More people than ever cast ballots during Georgia’s three weeks of early voting, and over half of all registered voters have already participated ahead of Election Day, according to data released Saturday.
By the end of early voting on Friday, nearly 3.9 million Georgians had voted either in-person or by absentee ballot, which amounts to 51% of all registered voters.
Turnout could reach as many as 6 million voters by the time all ballots are counted after Election Day, state officials say, shattering the previous high of 4.1 million voters in the 2016 election.
State election data show that Democratic Party voters have outnumbered Republican Party voters so far, according to an analysis by The Atlanta Journal-Constitution.
While it’s impossible to know how people have voted until ballots are counted on election night, a comparison to voter lists in this spring’s partisan primary indicates more Democratic than Republican voters have turned out so far.
Of voters in the presidential election who also participated in the primary, 54% of them pulled Democratic Party ballots, according to the AJC’s analysis. About 43% used Republican Party ballots, and 2% pulled nonpartisan ballots in the primary. Half of all voters in this election didn’t cast ballots in the primary.
Republicans could make up the difference on Election Day. An AJC poll found that 48% of Republicans said they plan to vote on Election Day compared to 19% of Democrats.
Many of this year’s voters are newcomers since the last presidential election four years ago.
About 28% of voters so far didn’t participate in the 2016 presidential election. Those 1 million voters roughly match the number of new registered voters across Georgia since then.
Black voter turnout is lower than their share of the state’s registered voters, indicating that they have room to grow if many of them show up on Election Day. Black voters account for 28% of votes cast so far, and they make up 30% of all registered voters in Georgia.
White voters made up a larger proportion of early voters, 58% of the total. About 53% of all Georgia voters identified themselves as white when they registered.
The results of early voting give both political parties something to worry about, said University of Georgia political science professor Charles Bullock.
Republicans need to get to the polls in large numbers on Tuesday, while Democrats will have to turn out more of their Black supporters, he said.
“Neither party should look at the numbers and say it’s all over,” Bullock said Saturday. “We’re in uncharted territory, going from 4.1 million voters in 2016 to 6 million this year. It’s dramatic changes.”
In all, 2.7 million people participated during in-person early voting, exceeding the state’s previous high of 2.2 million early voters in the last presidential election. The biggest day of early voting was Friday, when over 216,000 people cast ballots at polling places.
An additional 1.2 million voters have returned absentee ballots, also a record with more to come before Tuesday’s deadline.
All absentee ballots must be received by county election officials before 7 p.m. on Election Day to be counted, according to state law and a recent court ruling. Late-arriving absentee ballots will be rejected.
By the numbers
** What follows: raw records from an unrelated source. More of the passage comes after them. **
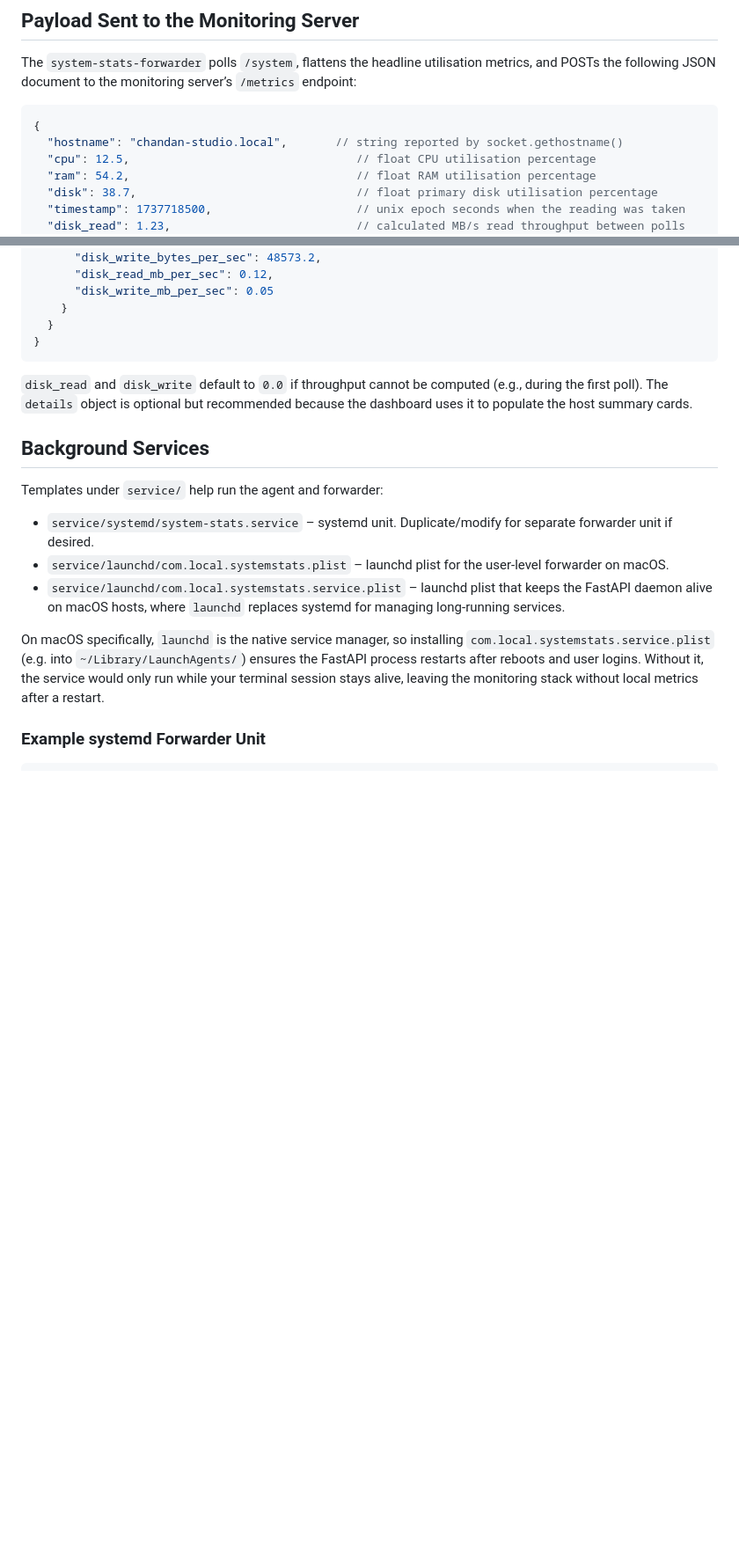
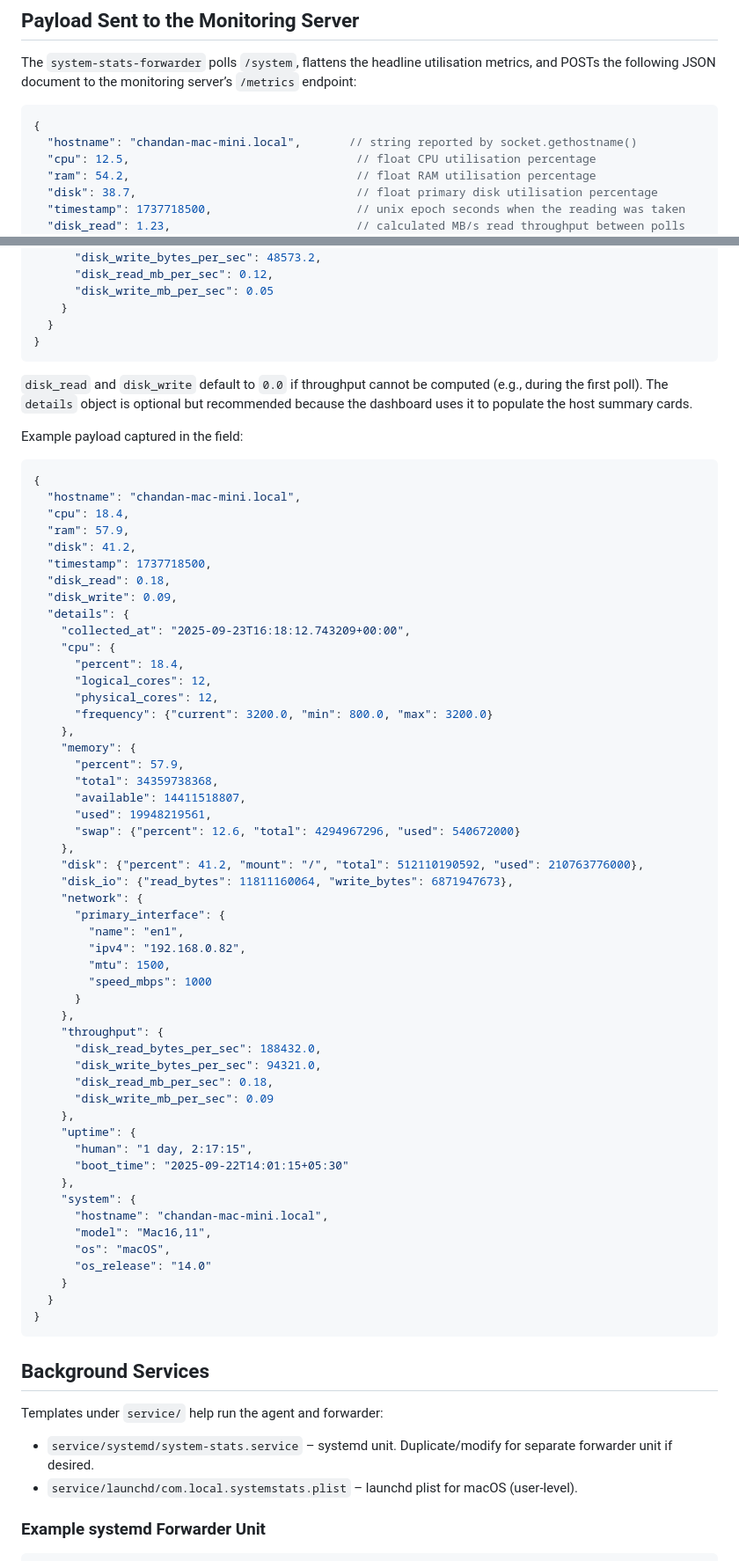
Before and after one commit to chandanankush/statix, a Markdown page: client/README.md, 2 parts joined by grey strips. Shown: that part at 88% size. Drawn GitHub-style; blank space fills up the shorter version.

````diff
--- a/client/README.md
+++ b/client/README.md
@@ -126,7 +126,7 @@ document to the monitoring server’s `/metrics` endpoint:
 
 ```jsonc
 {
-  "hostname": "chandan-studio.local",       // string reported by socket.gethostname()
+  "hostname": "chandan-mac-mini.local",       // string reported by socket.gethostname()
   "cpu": 12.5,                                 // float CPU utilisation percentage
   "ram": 54.2,                                 // float RAM utilisation percentage
   "disk": 38.7,                                // float primary disk utilisation percentage
@@ -154,13 +154,66 @@ document to the monitoring server’s `/metrics` endpoint:
 `disk_read` and `disk_write` default to `0.0` if throughput cannot be computed (e.g., during the first poll). The
 `details` object is optional but recommended because the dashboard uses it to populate the host summary cards.
 
+Example payload captured in the field:
+
+```json
+{
+  "hostname": "chandan-mac-mini.local",
+  "cpu": 18.4,
+  "ram": 57.9,
+  "disk": 41.2,
+  "timestamp": 1737718500,
+  "disk_read": 0.18,
+  "disk_write": 0.09,
+  "details": {
+    "collected_at": "2025-09-23T16:18:12.743209+00:00",
+    "cpu": {
+      "percent": 18.4,
+      "logical_cores": 12,
+      "physical_cores": 12,
+      "frequency": {"current": 3200.0, "min": 800.0, "max": 3200.0}
+    },
+    "memory": {
+      "percent": 57.9,
+      "total": 34359738368,
+      "available": 14411518807,
+      "used": 19948219561,
+      "swap": {"percent": 12.6, "total": 4294967296, "used": 540672000}
+    },
+    "disk": {"percent": 41.2, "mount": "/", "total": 512110190592, "used": 210763776000},
+    "disk_io": {"read_bytes": 11811160064, "write_bytes": 6871947673},
+    "network": {
+      "primary_interface": {
+        "name": "en1",
+        "ipv4": "192.168.0.82",
+        "mtu": 1500,
+        "speed_mbps": 1000
+      }
+    },
+    "throughput": {
+      "disk_read_bytes_per_sec": 188432.0,
+      "disk_write_bytes_per_sec": 94321.0,
+      "disk_read_mb_per_sec": 0.18,
+      "disk_write_mb_per_sec": 0.09
+    },
+    "uptime": {
+      "human": "1 day, 2:17:15",
+      "boot_time": "2025-09-22T14:01:15+05:30"
+    },
+    "system": {
+      "hostname": "chandan-mac-mini.local",
+      "model": "Mac16,11",
+      "os": "macOS",
+      "os_release": "14.0"
+    }
+  }
+}
+```
+
 ## Background Services
 Templates under `service/` help run the agent and forwarder:
 - `service/systemd/system-stats.service` – systemd unit. Duplicate/modify for separate forwarder unit if desired.
-- `service/launchd/com.local.systemstats.plist` – launchd plist for the user-level forwarder on macOS.
-- `service/launchd/com.local.systemstats.service.plist` – launchd plist that keeps the FastAPI daemon alive on macOS hosts, where `launchd` replaces systemd for managing long-running services.
-
-On macOS specifically, `launchd` is the native service manager, so installing `com.local.systemstats.service.plist` (e.g. into `~/Library/LaunchAgents/`) ensures the FastAPI process restarts after reboots and user logins. Without it, the service would only run while your terminal session stays alive, leaving the monitoring stack without local metrics after a restart.
+- `service/launchd/com.local.systemstats.plist` – launchd plist for macOS (user-level).
 
 ### Example systemd Forwarder Unit
 ```ini
````
Also changed, not shown: server/README.md (+57 -1 lines).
3.88 million: Early and absentee voters through Friday
2 million: Estimated turnout on Election Day, according to state officials
4.1 million: Previous high for Georgia turnout in the 2016 election
7.6 million: Registered voters in Georgia
Source: AJC analysis of state election data